Exercise directions: Copy the data exactly as it appears, and do not include any pictures.

(Beginning of Records for the exercise)

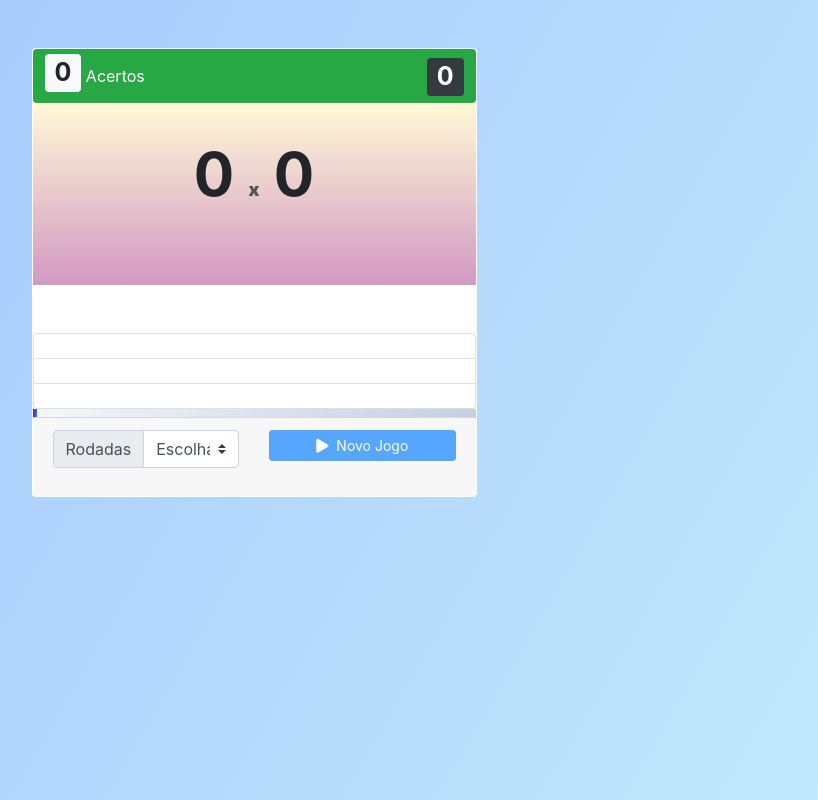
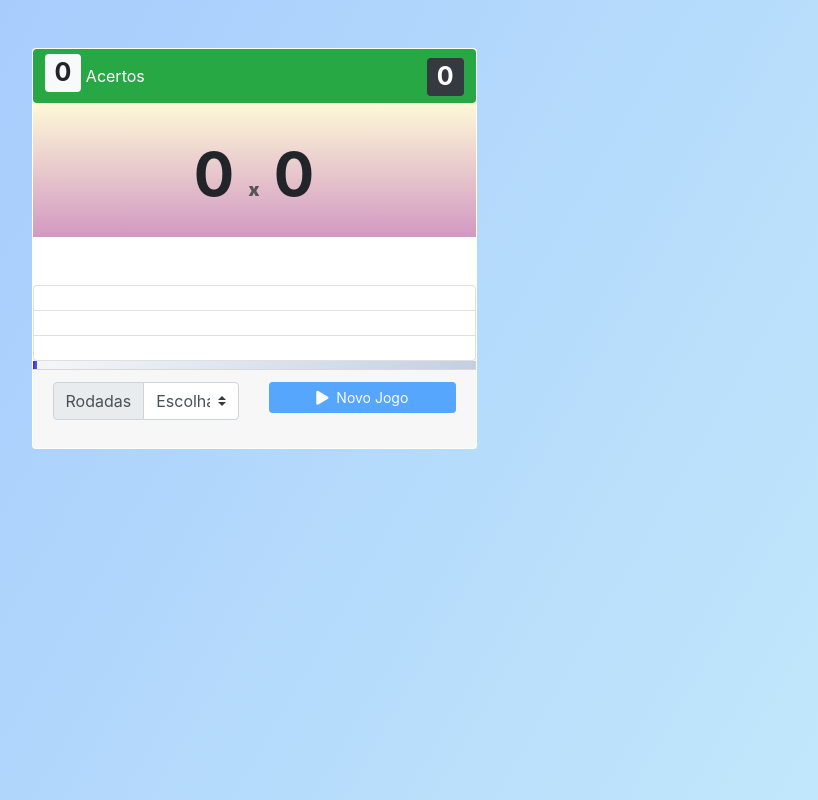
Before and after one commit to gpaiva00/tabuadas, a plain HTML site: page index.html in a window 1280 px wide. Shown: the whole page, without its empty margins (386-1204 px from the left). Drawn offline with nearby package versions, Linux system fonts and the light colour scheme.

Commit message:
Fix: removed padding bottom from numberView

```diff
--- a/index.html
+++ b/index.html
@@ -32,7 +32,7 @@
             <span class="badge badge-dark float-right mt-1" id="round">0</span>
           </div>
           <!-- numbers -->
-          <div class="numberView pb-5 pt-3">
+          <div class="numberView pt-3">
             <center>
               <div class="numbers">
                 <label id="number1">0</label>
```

(End of Records for the exercise)

Answer to this problem:
Before and after one commit to gpaiva00/tabuadas, a plain HTML site: page index.html in a window 1280 px wide. Shown: the whole page, without its empty margins (386-1204 px from the left). Drawn offline with nearby package versions, Linux system fonts and the light colour scheme.

Commit message:
Fix: removed padding bottom from numberView

```diff
--- a/index.html
+++ b/index.html
@@ -32,7 +32,7 @@
             <span class="badge badge-dark float-right mt-1" id="round">0</span>
           </div>
           <!-- numbers -->
-          <div class="numberView pb-5 pt-3">
+          <div class="numberView pt-3">
             <center>
               <div class="numbers">
                 <label id="number1">0</label>
```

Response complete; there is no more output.